In A.S., R.S. and S.S. v. Office for Dispute Resolution, Quakertown Community Unit School District, a Pennsylvania school district, signed off on a settlement agreement in a special education related dispute without reviewing the copy of the agreement it received from the student’s parents only to discover later that the parents had amended the settlement to include additional school board financial obligations.
The school district’s counsel had emailed a copy of the settlement agreement to the parents’ counsel and requested that the parents sign two copies and return the originals to her office. Upon the parents’ request, their counsel made modifications to the agreement.
The parents signed the modified agreement and the student’s mother hand-delivered it to the district’s administrative office. She did not inform the district that their attorney had modified the settlement agreement. Nor did the parents’ counsel inform the district’s counsel that the parents disagreed with the terms of the agreement and that modifications were made.
The district’s Director of Pupil Services, who received the agreement, believed that this was the same agreement that was negotiated and did not have any reason to believe that the parents changed the terms.

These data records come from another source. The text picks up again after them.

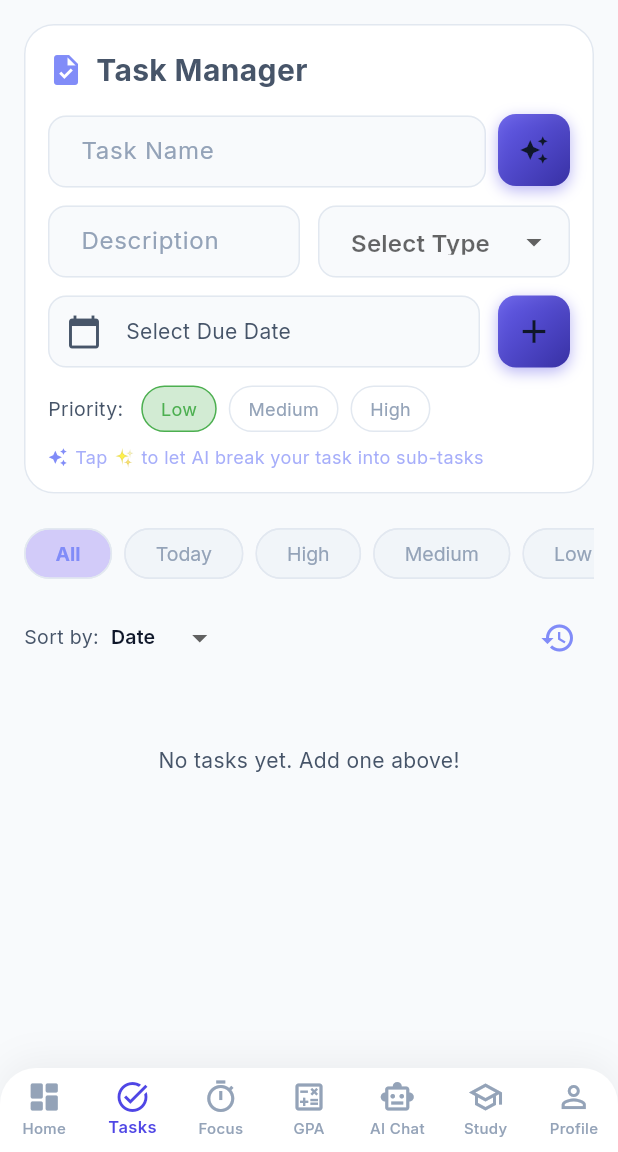
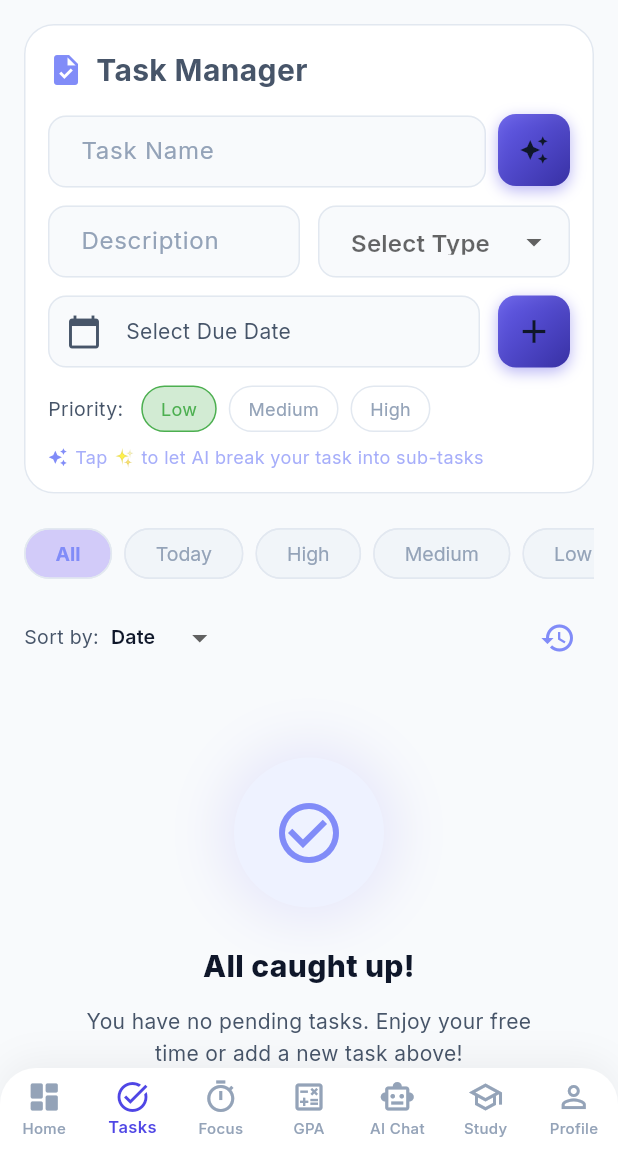
Before and after one commit to nowayitsme-eng/TaskMate-An-Ai-Powered-Productivity-Web-App, a Flutter app: the screen it shows once a user with an empty profile is signed in, item 2 of the bottom bar chosen, on a phone screen of 412 x 824 dp, the part 84-1236 px from its top. Run offline on Flutter 3.47's test engine with Material 3 defaults, Android fonts, the phone set to English and light mode, and no system bars; our stand-ins replace cloud_firestore, connectivity_plus, firebase_auth, firebase_core, firebase_messaging, fl_chart and 8 more; missing offline and left inert: extension_google_sign_in_as_googleapis_auth, googleapis; accounts and stored records are empty.

Commit message:
style: implement premium empty state and tap scaling feedback in tasks tab

```diff
--- a/lib/screens/tasks/tasks_tab.dart
+++ b/lib/screens/tasks/tasks_tab.dart
@@ -14,6 +14,7 @@ import '../../services/cache_service.dart';
 import '../../theme/app_theme.dart';
 import 'task_history_screen.dart';
 import '../../widgets/skeleton_loader.dart';
+import '../../widgets/empty_state_widget.dart';
 
 class TasksTab extends StatefulWidget {
   final void Function(TaskModel task)? onFocusTask;
@@ -922,16 +923,12 @@ class _TasksTabState extends State<TasksTab> {
     }
 
     if (filtered.isEmpty) {
-      return Center(
-        child: Padding(
-          padding: const EdgeInsets.all(32.0),
-          child: Text(
-            _filterBy == 'All'
-                ? 'No tasks yet. Add one above!'
-                : 'No tasks match this filter.',
-            style: const TextStyle(color: AppTheme.textSecondary),
-          ),
-        ),
+      return EmptyStateWidget(
+        icon: _filterBy == 'All' ? Icons.check_circle_outline : Icons.filter_alt_off_outlined,
+        title: _filterBy == 'All' ? 'All caught up!' : 'No tasks found',
+        subtitle: _filterBy == 'All'
+            ? 'You have no pending tasks. Enjoy your free time or add a new task above!'
+            : 'No tasks match the "$_filterBy" filter. Try changing your filters.',
       );
     }
 
@@ -967,10 +964,11 @@ class _TasksTabState extends State<TasksTab> {
             final isOverdue =
                 task.dueDate.isBefore(DateTime.now()) && !task.completed;
 
-            return Padding(
-              // Indent sub-tasks visually
-              padding: EdgeInsets.only(left: task.isSubTask ? 20.0 : 0.0),
-              child: Container(
+            return AnimatedPressable(
+              child: Padding(
+                // Indent sub-tasks visually
+                padding: EdgeInsets.only(left: task.isSubTask ? 20.0 : 0.0),
+                child: Container(
                 margin: const EdgeInsets.only(bottom: 12),
                 decoration: BoxDecoration(
                   color: task.completed
@@ -1310,3 +1308,30 @@ class _TasksTabState extends State<TasksTab> {
     );
   }
 }
+
+class AnimatedPressable extends StatefulWidget {
+  final Widget child;
+  const AnimatedPressable({super.key, required this.child});
+
+  @override
+  State<AnimatedPressable> createState() => _AnimatedPressableState();
+}
+
+class _AnimatedPressableState extends State<AnimatedPressable> {
+  bool _isPressed = false;
+
+  @override
+  Widget build(BuildContext context) {
+    return Listener(
+      onPointerDown: (_) => setState(() => _isPressed = true),
+      onPointerUp: (_) => setState(() => _isPressed = false),
+      onPointerCancel: (_) => setState(() => _isPressed = false),
+      child: AnimatedScale(
+        scale: _isPressed ? 0.98 : 1.0,
+        duration: const Duration(milliseconds: 100),
+        curve: Curves.easeInOut,
+        child: widget.child,
+      ),
+    );
+  }
+}
```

The district did not become aware of the modifications until it received an invoice for reimbursement for educational services that had been denied during negotiations.The district filed a due process complaint with the Pennsylvania Office of Dispute Resolution to determine whether a valid settlement agreement existed and a Pennsylvania Special Education Hearing Officer found that no settlement agreement existed between the parents and the district. On appeal, the parents argued that the approval of the settlement agreement by the School Board was the result of negligence on the part of the district rather than fraud on the part of the parents.
The court agreed with the parents and explained that the district could have easily discovered the changes by asking its counsel to review the document. The court further explained that the district’s counsel did not request to review the agreement after it was delivered. The Director of Pupil Services only skimmed the agreement; and neither the Superintendent nor the Board president read the agreement before it was approved and executed by the School Board.
Therefore, the court held that there was a unilateral mistake by the district which resulted in the approval and execution of the settlement agreement and that this agreement, as modified by the parents, was valid and enforceable.
As school districts regularly enter into “settlement agreements” of special education related disputes, the A.S. ruling stands as a stark warning about the consequences of lack of communication between school districts and their legal counsel. Contact Nancy Krent with your special education settlement related inquiries. To read the full text of the court’s opinion, click here:http://www.pacourts.us/assets/opinions/Commonwealth/out/1140CD13_1-24-14.pdf?cb=1